the side porch sessions

earlier, a hummingbird busily
inspected the bricks, perhaps
mistaking them for other,
more sweetly yielding reds

and now Charlie, incongruously tattooed,
the color of strawberries and cream,
leans against the rail and half laughs
about the man who tried to kiss her
down at the bar

two gin and tonics in, and the dusk
rises to dark – and down the street
something has disturbed the crows
into scolding wakefulness

I am fresh from my first bad dream
of the man I’ve been seeing,
feeling frayed and fragile – but not
seeking any reassurances

a year ago, I wouldn’t have wanted
to know my neighbors this way – and yet
here I am in the middle of another side porch
session on a warm night with too many cigarettes,

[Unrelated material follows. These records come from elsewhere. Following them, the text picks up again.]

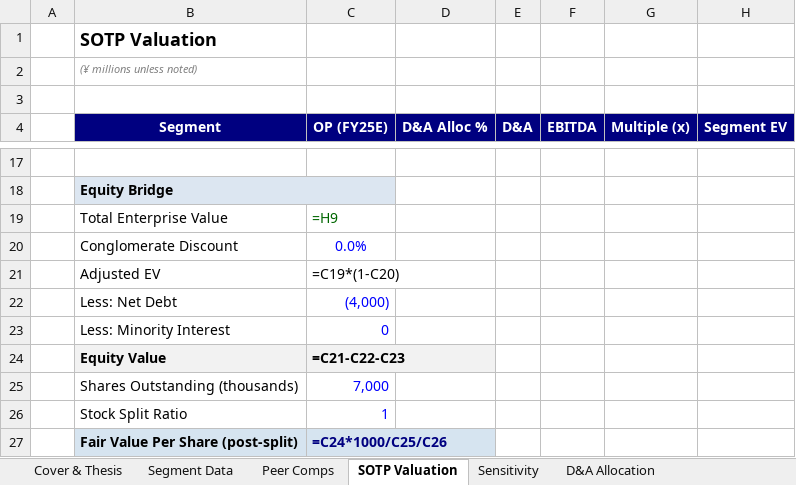
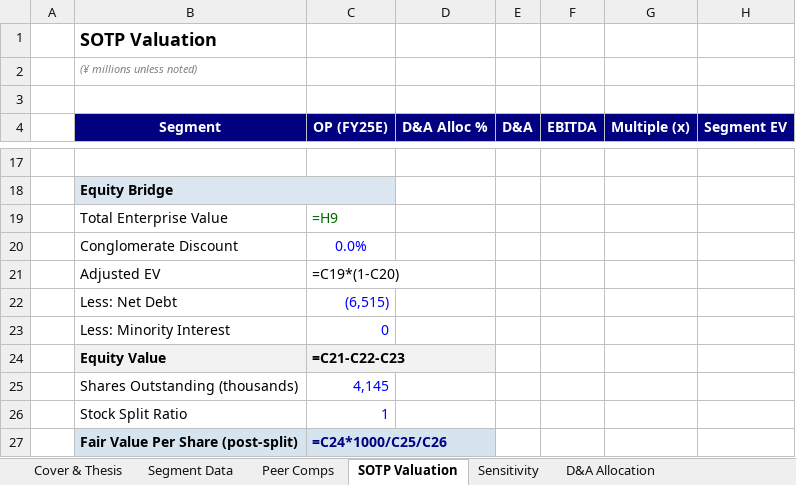
Before and after one commit to Ryosuke0369/ryosuke-japanese-equity-research, an Excel workbook: models/6365_SOTP_Model.xlsx, sheet SOTP Valuation, drawn as a sheet; only a part is shown, gaps mark what is left out; values as stored, in another font and other column widths than the file's, no borders; formulas without a stored value are shown as written; the diff names each change by its address in the sheet, - before the commit and + after, or states it on an @@ line.

```diff
--- a/models/6365_SOTP_Model.xlsx (sheet SOTP Valuation)
+++ b/models/6365_SOTP_Model.xlsx (sheet SOTP Valuation)
-C22 (OP (FY25E)): (4,000)
+C22 (OP (FY25E)): (6,515)
-C25 (OP (FY25E)): 7,000
+C25 (OP (FY25E)): 4,145
```
Also changed, not shown: sheet Cover & Thesis, 14 other files.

trading not a few bottles and bad jokes
between these strangers who have become
somehow (sneakily) a half dozen friends
and one just-fallen-in-my-lap lover

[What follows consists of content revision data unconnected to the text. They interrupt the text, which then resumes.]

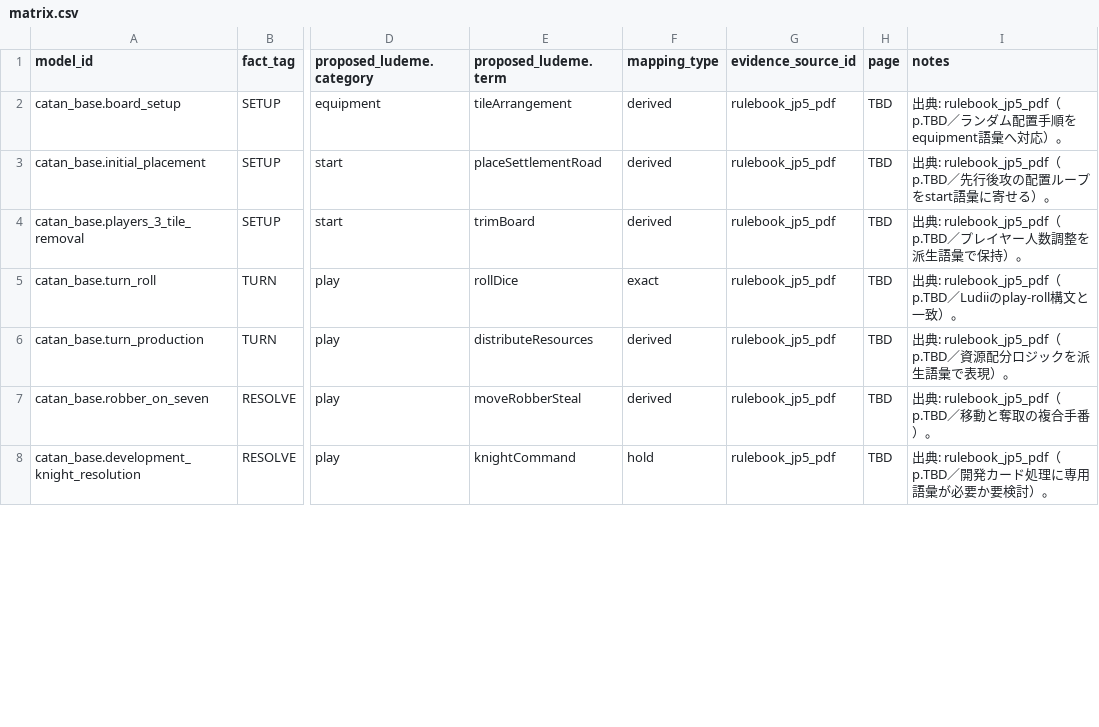
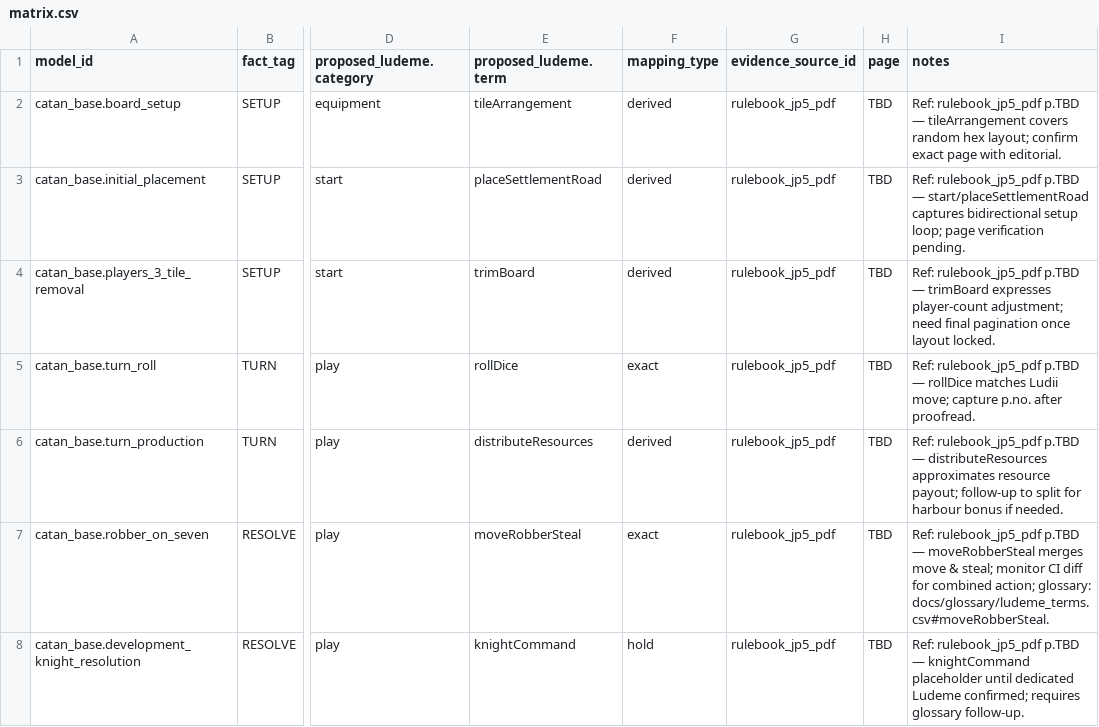
Before and after one commit to adachi-y-yatechsys/boardgame-rule-ludeme, a CSV file: docs/mapping/matrix.csv, drawn as a sheet; only a part is shown, gaps mark what is left out; the diff covers the shown part only; the diff names each change by its address in the sheet, - before the commit and + after, or states it on an @@ line.

```diff
--- a/docs/mapping/matrix.csv
+++ b/docs/mapping/matrix.csv
-I2 (notes): 出典: rulebook_jp5_pdf（p.TBD／ランダム配置手順をequipment語彙へ対応）。
+I2 (notes): Ref: rulebook_jp5_pdf p.TBD — tileArrangement covers random hex layout; confirm exact page with editorial.
-I3 (notes): 出典: rulebook_jp5_pdf（p.TBD／先行後攻の配置ループをstart語彙に寄せる）。
+I3 (notes): Ref: rulebook_jp5_pdf p.TBD — start/placeSettlementRoad captures bidirectional setup loop; page verification pending.
-I4 (notes): 出典: rulebook_jp5_pdf（p.TBD／プレイヤー人数調整を派生語彙で保持）。
+I4 (notes): Ref: rulebook_jp5_pdf p.TBD — trimBoard expresses player-count adjustment; need final pagination once layout locked.
-I5 (notes): 出典: rulebook_jp5_pdf（p.TBD／Ludiiのplay-roll構文と一致）。
+I5 (notes): Ref: rulebook_jp5_pdf p.TBD — rollDice matches Ludii move; capture p.no. after proofread.
-I6 (notes): 出典: rulebook_jp5_pdf（p.TBD／資源配分ロジックを派生語彙で表現）。
+I6 (notes): Ref: rulebook_jp5_pdf p.TBD — distributeResources approximates resource payout; follow-up to split for harbour bonus if needed.
-F7 (mapping_type): derived
+F7 (mapping_type): exact
-I7 (notes): 出典: rulebook_jp5_pdf（p.TBD／移動と奪取の複合手番）。
+I7 (notes): Ref: rulebook_jp5_pdf p.TBD — moveRobberSteal merges move & steal; monitor CI diff for combined action; glossary: docs/glossary/ludeme_terms.csv#moveRobberSteal.
-I8 (notes): 出典: rulebook_jp5_pdf（p.TBD／開発カード処理に専用語彙が必要か要検討）。
+I8 (notes): Ref: rulebook_jp5_pdf p.TBD — knightCommand placeholder until dedicated Ludeme confirmed; requires glossary follow-up.
```
Also changed, not shown: 13 edited cells elsewhere in this file, 1 other file.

who leans against the ivy-covered wall
and catches my eye in that all-knowing way
that says he knows me in ways
I don’t even know myself and aren’t we
just the luckiest fucking ones

© Sarah Whiteley

Hoping I don’t need to apologize for the profanity in that last line – the intent isn’t to offend, but to capture what these warm nights spent on the side porch are really like – crass, and vulgar, and full of drinking, smoking, playful banter and some surprisingly deep and meaningful conversations.

found poem

yesterday’s fortune
left the fragment of a poem
lying in the January drizzle
for me to perceive
and carry (treasured) home

some squirrel, winter hungry
no doubt, had dug it up
and nibbled most of the roots
away to nubs – but still,
green pushes through
the almost ruin

it sits now on my sill
in a balance of stone and water
and quiet winter light, while I
and my curiosity await
the unknown bloom

© Sarah Whiteley

While walking in the rain yesterday, I did stumble across a little bulb on the sidewalk with most of its roots nibbled off, but some healthy green just beginning to show. I decided to take it home with me and see if I could get it to bloom. It struck me almost immediately how much finding this little bit of life was like writing a poem – stumbling over a fragment that slowly sprouts, never knowing exactly what it will be when it finally decides to bloom. I’m actually very excited now to see what blooms on my window sill in a few weeks – love this little gift from the universe!